(Beginning of Material for the task)
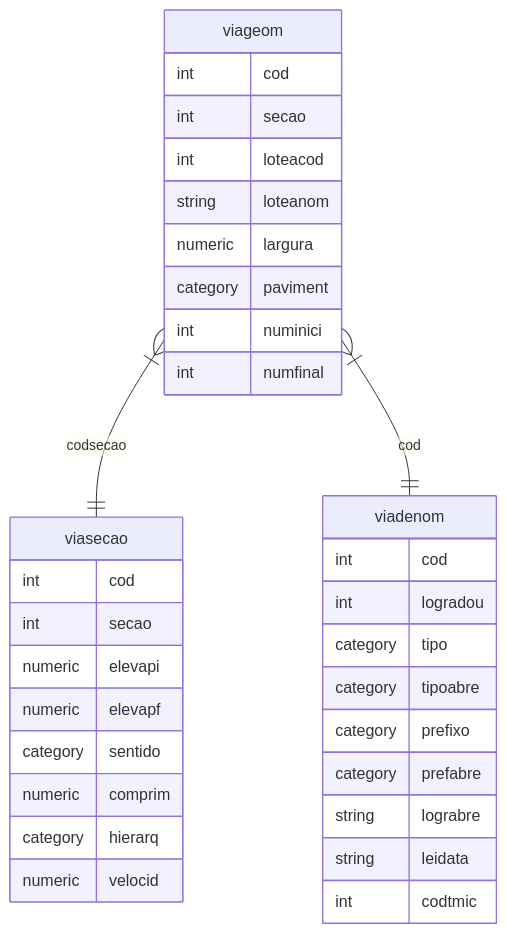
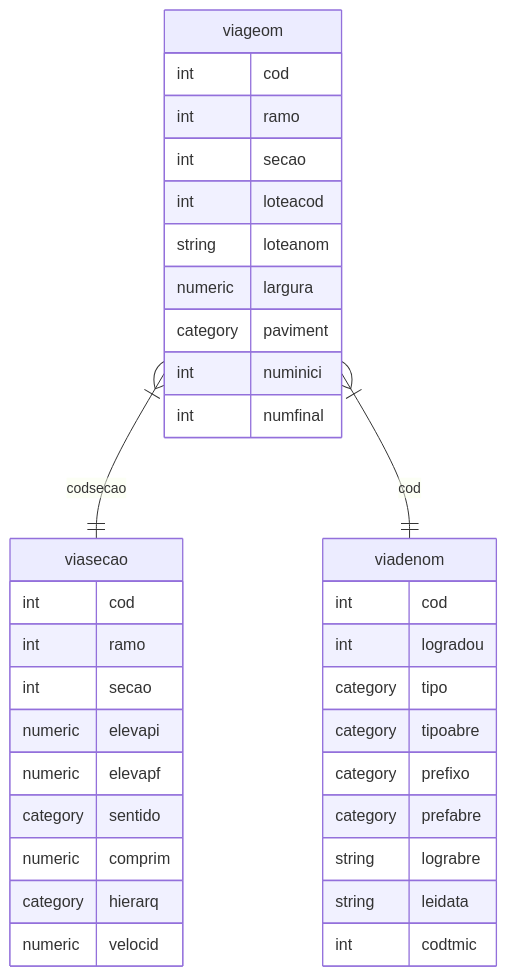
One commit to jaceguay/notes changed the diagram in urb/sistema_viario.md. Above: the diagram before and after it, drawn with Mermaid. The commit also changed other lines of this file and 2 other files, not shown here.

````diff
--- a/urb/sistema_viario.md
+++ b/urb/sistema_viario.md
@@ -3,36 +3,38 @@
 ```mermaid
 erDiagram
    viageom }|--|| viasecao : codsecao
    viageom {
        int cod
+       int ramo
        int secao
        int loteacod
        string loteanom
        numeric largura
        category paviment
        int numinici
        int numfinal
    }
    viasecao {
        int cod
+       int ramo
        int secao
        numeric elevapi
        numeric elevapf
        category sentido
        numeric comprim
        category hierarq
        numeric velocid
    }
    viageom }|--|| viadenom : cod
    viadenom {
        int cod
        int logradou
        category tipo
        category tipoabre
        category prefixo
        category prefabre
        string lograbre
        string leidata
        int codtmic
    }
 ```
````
(End of Material for the task)
(Beginning of Material for the task)
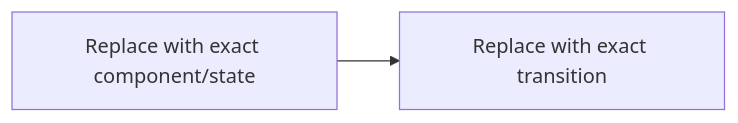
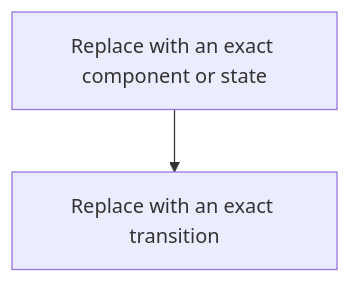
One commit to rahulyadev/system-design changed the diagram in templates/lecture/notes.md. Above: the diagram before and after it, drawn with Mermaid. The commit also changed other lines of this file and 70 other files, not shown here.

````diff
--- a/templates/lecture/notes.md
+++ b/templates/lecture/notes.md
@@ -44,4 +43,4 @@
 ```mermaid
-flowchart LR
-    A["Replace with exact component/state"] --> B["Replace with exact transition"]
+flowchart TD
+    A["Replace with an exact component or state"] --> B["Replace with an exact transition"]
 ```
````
(End of Material for the task)
(Beginning of Material for the task)
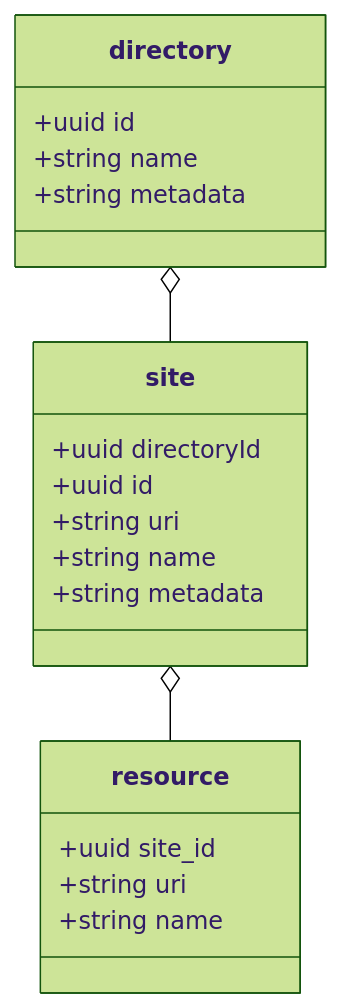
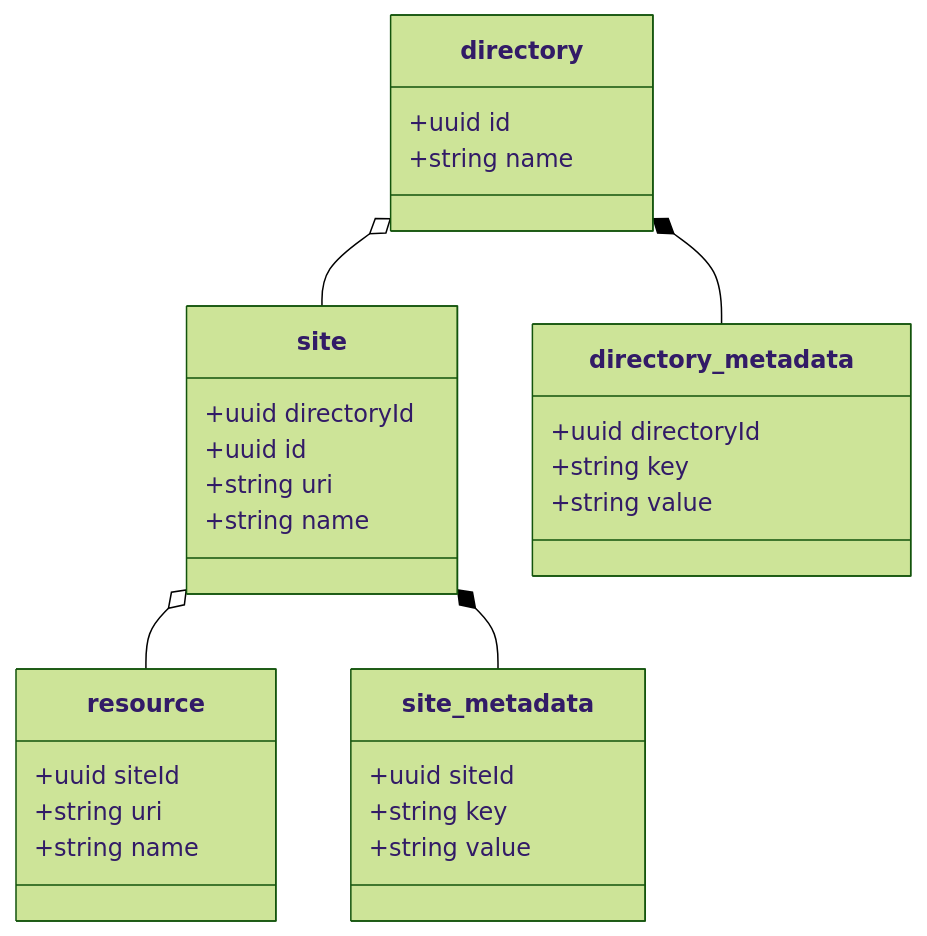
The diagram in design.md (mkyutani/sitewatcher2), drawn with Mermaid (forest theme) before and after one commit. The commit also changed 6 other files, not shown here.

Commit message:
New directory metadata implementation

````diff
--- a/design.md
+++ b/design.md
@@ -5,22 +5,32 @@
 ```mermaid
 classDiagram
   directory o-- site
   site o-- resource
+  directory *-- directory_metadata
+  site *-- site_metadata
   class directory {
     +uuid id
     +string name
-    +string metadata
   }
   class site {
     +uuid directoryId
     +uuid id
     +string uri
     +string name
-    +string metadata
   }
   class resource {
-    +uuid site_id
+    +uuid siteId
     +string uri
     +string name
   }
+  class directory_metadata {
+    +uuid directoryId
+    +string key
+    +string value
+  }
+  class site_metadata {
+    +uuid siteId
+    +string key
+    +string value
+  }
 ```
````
(End of Material for the task)
Pull together all lines from the data that mention the word "uuid".

     +uuid id
     +uuid directoryId
     +uuid id
-    +uuid site_id
+    +uuid siteId
+    +uuid directoryId
+    +uuid siteId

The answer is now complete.